* _The records_:

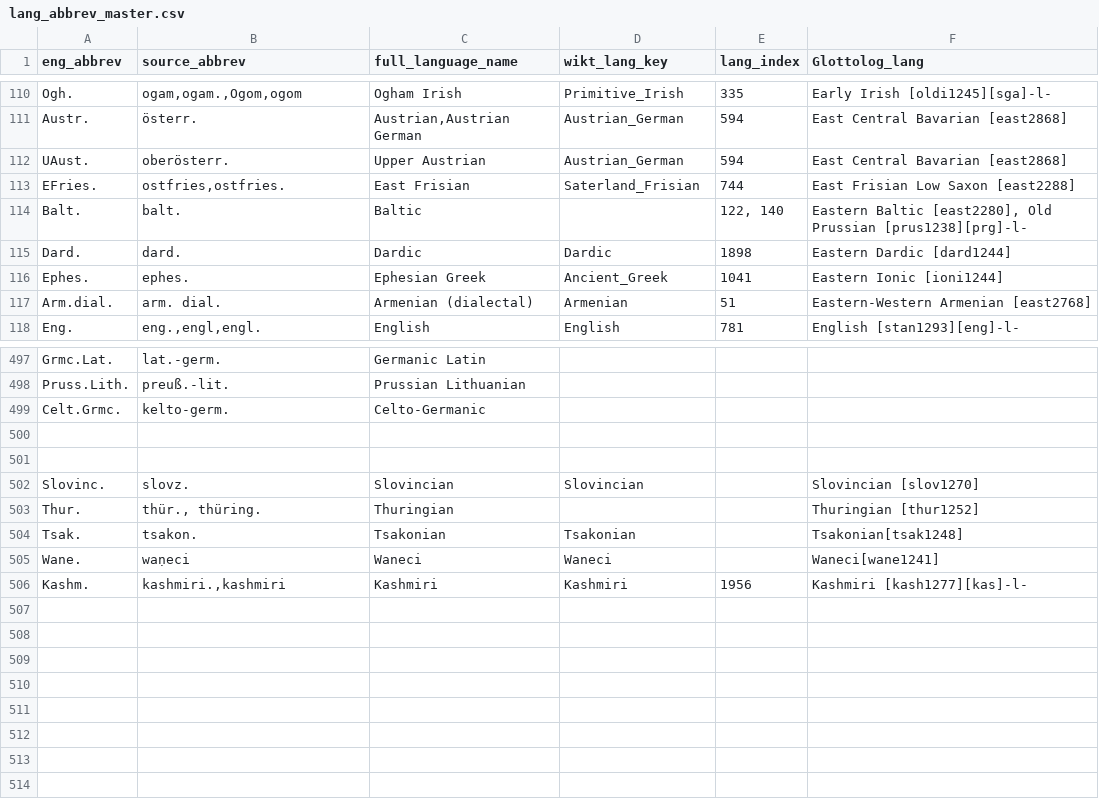
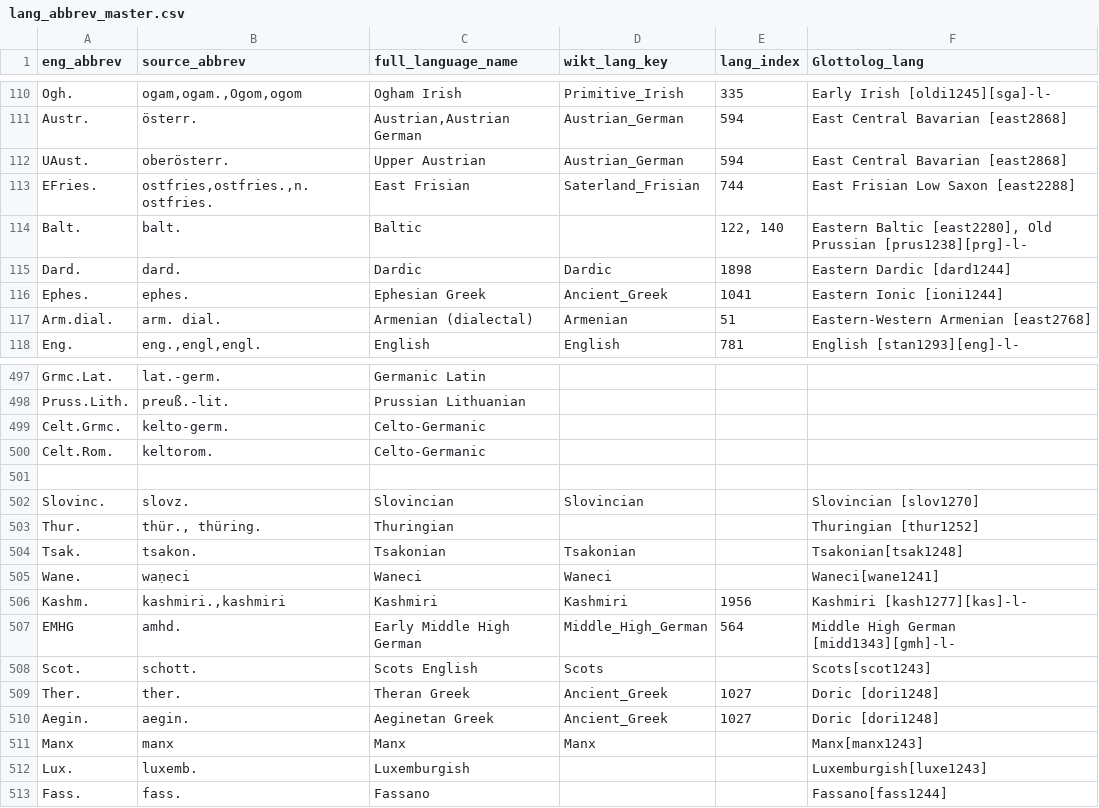
Before and after one commit to jschuetter/derbi-pie-dev, a CSV file: keyboard/building_symbol_mappings/lang_abbrev_master.csv, drawn as a sheet; only a part is shown, gaps mark what is left out; the diff names each change by its address in the sheet, - before the commit and + after, or states it on an @@ line.

```diff
--- a/keyboard/building_symbol_mappings/lang_abbrev_master.csv
+++ b/keyboard/building_symbol_mappings/lang_abbrev_master.csv
-B113 (source_abbrev): ostfries,ostfries.
+B113 (source_abbrev): ostfries,ostfries.,n.ostfries.
-row 500: (empty)
+row 500: Celt.Rom. | keltorom. | Celto-Germanic
+row 507: EMHG | amhd. | Early Middle High German | Middle_High_German | 564 | Middle High German [midd1343][gmh]-l-
+row 508: Scot. | schott. | Scots English | Scots |  | Scots[scot1243]
+row 509: Ther. | ther. | Theran Greek | Ancient_Greek | 1027 | Doric [dori1248]
+row 510: Aegin. | aegin. | Aeginetan Greek | Ancient_Greek | 1027 | Doric [dori1248]
+row 511: Manx | manx | Manx | Manx |  | Manx[manx1243]
+row 512: Lux. | luxemb. | Luxemburgish |  |  | Luxemburgish[luxe1243]
+row 513: Fass. | fass. | Fassano |  |  | Fassano[fass1244]
```
Also changed, not shown: 7 other files.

* _Directions for this task_:
Reproduce all entries above exactly, minus the images.

* _Task output_:
Before and after one commit to jschuetter/derbi-pie-dev, a CSV file: keyboard/building_symbol_mappings/lang_abbrev_master.csv, drawn as a sheet; only a part is shown, gaps mark what is left out; the diff names each change by its address in the sheet, - before the commit and + after, or states it on an @@ line.

```diff
--- a/keyboard/building_symbol_mappings/lang_abbrev_master.csv
+++ b/keyboard/building_symbol_mappings/lang_abbrev_master.csv
-B113 (source_abbrev): ostfries,ostfries.
+B113 (source_abbrev): ostfries,ostfries.,n.ostfries.
-row 500: (empty)
+row 500: Celt.Rom. | keltorom. | Celto-Germanic
+row 507: EMHG | amhd. | Early Middle High German | Middle_High_German | 564 | Middle High German [midd1343][gmh]-l-
+row 508: Scot. | schott. | Scots English | Scots |  | Scots[scot1243]
+row 509: Ther. | ther. | Theran Greek | Ancient_Greek | 1027 | Doric [dori1248]
+row 510: Aegin. | aegin. | Aeginetan Greek | Ancient_Greek | 1027 | Doric [dori1248]
+row 511: Manx | manx | Manx | Manx |  | Manx[manx1243]
+row 512: Lux. | luxemb. | Luxemburgish |  |  | Luxemburgish[luxe1243]
+row 513: Fass. | fass. | Fassano |  |  | Fassano[fass1244]
```
Also changed, not shown: 7 other files.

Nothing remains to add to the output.